Countertop Materials

There are so many so many choices for countertop surfaces today, from concrete and laminate to metal or natural stone. Some materials are easier to maintain than others. With proper care, most materials can last many years. The appearance of some materials can be renewed once use or damage have taken a toll, while other materials will have to be replaced.

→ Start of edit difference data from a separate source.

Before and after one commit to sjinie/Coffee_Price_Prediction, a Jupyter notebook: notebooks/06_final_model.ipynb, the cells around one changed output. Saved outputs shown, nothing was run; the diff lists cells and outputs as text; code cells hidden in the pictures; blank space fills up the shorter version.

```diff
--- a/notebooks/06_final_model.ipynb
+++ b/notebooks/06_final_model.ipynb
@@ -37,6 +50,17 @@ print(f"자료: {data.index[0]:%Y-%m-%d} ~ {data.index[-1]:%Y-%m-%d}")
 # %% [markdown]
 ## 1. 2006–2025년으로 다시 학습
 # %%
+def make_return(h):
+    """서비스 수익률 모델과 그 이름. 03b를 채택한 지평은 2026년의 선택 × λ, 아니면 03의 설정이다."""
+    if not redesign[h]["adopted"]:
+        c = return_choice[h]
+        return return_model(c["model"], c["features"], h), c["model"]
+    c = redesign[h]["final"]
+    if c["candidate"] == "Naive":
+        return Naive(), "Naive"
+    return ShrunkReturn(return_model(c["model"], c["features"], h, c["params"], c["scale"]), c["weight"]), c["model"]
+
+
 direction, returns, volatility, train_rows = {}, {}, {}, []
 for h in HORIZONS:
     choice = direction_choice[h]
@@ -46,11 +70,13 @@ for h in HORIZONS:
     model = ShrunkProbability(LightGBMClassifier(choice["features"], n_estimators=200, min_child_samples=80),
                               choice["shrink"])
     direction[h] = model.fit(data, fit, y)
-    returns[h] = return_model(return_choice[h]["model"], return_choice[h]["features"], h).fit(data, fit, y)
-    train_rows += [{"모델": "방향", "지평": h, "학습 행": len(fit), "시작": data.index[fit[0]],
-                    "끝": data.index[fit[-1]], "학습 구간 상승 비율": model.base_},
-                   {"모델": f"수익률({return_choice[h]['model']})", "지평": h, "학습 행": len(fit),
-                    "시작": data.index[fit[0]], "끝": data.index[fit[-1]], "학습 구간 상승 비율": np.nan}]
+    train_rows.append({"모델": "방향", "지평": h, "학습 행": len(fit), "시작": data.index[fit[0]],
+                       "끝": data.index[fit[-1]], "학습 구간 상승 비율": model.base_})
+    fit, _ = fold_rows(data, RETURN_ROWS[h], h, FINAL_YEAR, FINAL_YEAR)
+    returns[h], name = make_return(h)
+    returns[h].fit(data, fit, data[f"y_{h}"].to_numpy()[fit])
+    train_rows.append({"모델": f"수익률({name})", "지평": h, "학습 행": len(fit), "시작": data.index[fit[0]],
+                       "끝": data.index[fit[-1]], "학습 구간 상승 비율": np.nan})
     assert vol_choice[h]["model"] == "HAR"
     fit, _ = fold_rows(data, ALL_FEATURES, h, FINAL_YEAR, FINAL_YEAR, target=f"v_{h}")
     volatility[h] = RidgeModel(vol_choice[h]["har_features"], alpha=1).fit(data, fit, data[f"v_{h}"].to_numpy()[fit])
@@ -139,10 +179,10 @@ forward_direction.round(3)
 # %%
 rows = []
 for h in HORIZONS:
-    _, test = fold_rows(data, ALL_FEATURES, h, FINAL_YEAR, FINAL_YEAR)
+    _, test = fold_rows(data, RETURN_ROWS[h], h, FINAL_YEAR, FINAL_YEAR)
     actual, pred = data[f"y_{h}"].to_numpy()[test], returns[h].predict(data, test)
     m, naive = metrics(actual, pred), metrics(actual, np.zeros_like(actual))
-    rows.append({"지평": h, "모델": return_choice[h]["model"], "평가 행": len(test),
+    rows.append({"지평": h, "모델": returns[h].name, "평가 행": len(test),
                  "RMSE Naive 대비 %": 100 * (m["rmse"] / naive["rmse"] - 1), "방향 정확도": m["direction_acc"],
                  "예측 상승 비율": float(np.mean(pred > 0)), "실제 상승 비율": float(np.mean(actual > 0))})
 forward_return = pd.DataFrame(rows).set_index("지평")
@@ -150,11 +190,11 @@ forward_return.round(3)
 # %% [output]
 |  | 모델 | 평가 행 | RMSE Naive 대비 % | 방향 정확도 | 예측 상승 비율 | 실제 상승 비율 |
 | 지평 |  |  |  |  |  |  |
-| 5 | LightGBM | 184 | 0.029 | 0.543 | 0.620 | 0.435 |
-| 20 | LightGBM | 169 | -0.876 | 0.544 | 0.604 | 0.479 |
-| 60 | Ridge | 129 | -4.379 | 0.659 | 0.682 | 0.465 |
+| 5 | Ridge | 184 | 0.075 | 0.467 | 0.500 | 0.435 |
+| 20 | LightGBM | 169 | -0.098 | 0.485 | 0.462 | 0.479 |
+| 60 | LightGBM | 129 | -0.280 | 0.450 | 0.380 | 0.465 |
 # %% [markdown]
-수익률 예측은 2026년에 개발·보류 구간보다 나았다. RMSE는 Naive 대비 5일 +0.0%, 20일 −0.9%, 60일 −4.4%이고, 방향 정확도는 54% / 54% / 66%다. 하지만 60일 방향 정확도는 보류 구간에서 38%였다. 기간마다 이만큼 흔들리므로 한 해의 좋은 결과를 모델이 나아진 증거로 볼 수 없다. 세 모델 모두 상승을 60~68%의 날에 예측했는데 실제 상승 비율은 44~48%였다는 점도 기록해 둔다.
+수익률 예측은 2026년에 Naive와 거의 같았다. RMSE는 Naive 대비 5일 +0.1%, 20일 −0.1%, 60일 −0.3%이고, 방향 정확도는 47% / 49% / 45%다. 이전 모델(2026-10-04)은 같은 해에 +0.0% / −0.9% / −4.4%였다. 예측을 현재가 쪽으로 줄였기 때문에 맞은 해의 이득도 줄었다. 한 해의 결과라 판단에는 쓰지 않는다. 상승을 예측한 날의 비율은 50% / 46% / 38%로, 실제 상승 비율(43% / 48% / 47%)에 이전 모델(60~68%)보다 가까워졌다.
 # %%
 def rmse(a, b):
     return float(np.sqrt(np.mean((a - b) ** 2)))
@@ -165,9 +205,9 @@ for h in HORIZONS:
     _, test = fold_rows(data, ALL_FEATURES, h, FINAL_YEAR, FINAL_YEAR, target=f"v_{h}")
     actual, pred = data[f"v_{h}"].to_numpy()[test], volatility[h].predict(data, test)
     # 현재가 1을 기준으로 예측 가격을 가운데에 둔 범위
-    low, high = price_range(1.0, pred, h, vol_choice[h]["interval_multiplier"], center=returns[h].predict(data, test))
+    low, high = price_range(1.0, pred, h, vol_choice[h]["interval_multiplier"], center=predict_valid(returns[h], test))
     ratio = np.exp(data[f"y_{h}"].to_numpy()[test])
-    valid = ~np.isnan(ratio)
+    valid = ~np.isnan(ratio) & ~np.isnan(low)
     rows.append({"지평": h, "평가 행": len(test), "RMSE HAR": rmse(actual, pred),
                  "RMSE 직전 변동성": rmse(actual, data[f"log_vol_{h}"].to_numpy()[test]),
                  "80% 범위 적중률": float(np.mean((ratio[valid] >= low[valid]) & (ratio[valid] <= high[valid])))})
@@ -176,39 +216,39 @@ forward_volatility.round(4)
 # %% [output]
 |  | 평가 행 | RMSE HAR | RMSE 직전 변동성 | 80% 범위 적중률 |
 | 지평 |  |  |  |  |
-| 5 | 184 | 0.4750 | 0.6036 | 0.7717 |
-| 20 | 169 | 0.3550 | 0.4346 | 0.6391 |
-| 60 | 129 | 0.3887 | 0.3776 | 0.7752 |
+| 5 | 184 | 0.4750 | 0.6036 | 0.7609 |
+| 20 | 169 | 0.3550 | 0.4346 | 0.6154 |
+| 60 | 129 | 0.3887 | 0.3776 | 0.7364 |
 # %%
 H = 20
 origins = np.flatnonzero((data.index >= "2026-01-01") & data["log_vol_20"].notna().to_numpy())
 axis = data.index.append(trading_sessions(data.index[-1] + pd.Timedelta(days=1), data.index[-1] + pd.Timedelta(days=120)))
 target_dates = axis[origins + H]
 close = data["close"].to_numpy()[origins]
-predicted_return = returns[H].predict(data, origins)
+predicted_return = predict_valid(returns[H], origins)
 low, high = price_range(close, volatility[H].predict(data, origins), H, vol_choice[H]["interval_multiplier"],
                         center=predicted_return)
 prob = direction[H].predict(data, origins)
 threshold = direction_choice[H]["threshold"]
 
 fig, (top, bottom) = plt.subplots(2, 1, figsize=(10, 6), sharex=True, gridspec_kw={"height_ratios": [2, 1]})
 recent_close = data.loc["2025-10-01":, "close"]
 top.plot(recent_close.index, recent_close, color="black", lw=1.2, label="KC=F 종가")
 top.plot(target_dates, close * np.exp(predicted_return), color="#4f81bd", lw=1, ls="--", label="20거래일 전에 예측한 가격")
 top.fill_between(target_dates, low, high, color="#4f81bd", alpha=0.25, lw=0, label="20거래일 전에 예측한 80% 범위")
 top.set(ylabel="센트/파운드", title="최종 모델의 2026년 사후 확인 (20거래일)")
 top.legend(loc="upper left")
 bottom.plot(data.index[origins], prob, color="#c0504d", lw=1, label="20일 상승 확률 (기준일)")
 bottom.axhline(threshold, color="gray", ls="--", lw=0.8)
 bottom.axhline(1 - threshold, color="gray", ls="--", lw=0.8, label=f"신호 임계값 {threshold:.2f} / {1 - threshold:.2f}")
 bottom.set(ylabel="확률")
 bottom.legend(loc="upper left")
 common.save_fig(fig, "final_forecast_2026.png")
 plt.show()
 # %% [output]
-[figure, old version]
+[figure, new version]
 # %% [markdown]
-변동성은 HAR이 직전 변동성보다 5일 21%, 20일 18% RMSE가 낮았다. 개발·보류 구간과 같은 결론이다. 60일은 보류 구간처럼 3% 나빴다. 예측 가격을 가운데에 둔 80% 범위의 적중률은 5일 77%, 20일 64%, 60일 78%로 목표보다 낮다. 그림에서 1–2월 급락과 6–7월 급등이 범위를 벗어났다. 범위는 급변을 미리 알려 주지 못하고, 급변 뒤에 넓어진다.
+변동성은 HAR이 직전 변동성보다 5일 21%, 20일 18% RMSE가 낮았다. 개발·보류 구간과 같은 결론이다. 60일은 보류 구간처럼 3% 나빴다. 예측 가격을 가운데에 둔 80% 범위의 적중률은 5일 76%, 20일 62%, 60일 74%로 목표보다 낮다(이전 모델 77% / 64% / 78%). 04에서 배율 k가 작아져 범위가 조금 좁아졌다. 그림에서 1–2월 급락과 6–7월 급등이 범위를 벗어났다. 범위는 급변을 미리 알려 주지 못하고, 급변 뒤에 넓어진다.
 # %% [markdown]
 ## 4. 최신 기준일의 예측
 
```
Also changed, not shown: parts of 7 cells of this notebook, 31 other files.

  • Concrete countertops can look as elegant as natural stone. Look for a specialist with a reputation for excellence for concrete countertop installation.
  • Laminate countertops are an attractive, stain-resistant option for a limited budget design. With proper care, laminate can last a long time, but damaged laminate cannot be restored.
  • Porcelain countertops are a great choice as they give the look of marble without being porous or acid sensitive. However, damaged porcelain can be difficult or impossible to restore.
  • Recycled glass countertops are resistant to UV damage, chips, cracks, and stains. They are difficult, but not impossible to restore.
  • Solid surface countertops are made with acrylic or polyester plastic. They are a good option for interior areas where there is no direct UV exposure but not suitable for outdoor kitchens.
  • Metal countertops are a fantastic alternative to more traditional countertop materials. Fabricators can make seamless, custom integral sinks with metal countertops. Metal tops are non-porous, which is perfect for food prep, with the exception of metal tops containing lead. Options include zinc, pewter, copper, bronze, and brass.
  • Stainless steel countertops are, hands-down, the absolute best option for outdoor kitchens and are also appropriate for indoor kitchens with modern, retro, or industrial designs.
  • Wood or butcher block countertops can be sanded for brand new look. Wood tops are porous and should be sealed, but even sealed countertops can warp with excess water exposure. Wood is not suitable for exterior applications.
  • High end countertop options include gemstone, exotic stone, precious metal, petrified wood, and other types of exotic stone.

And a Special Section Dedicated to Natural Stone…

Natural stone countertop choices include granite, marble, limestone, soapstone, slate, quartz surface (engineered stone), and quartzite. Some types of natural stone are more suitable than others for kitchen countertops, depending on a variety of factors.

Natural Stone Selection

If you are looking for tops that can hold up to serious use, there are a few simple tests you can do with stone samples:

  1. The Scratch Test reveals the softness of the stone.
  2. The Dye Test can help you identify “Doctored Stone.”
  3. The Lemon Juice and Oil Test demonstrates whether the stone is prone to staining and etch damage.

Learn more about these tests and various types of natural stone in the full article, as well as how to work closely with your fabricator to select the most appropriate stone or other material for your kitchen countertops. Learn about slab selection, resined slabs, why fees go beyond square footage, what you should do before the slab is cut, and edge options that are available to you.

Caring for Your Stone

Some of the topics covered include…

  • Educating yourself on some essential do’s and don’ts
  • Troubleshooting – Common problems and what to about them

Don’t miss out on any issue of SurpHace BUZZ magazine. Be sure to subscribe to be notified when a new issue is published.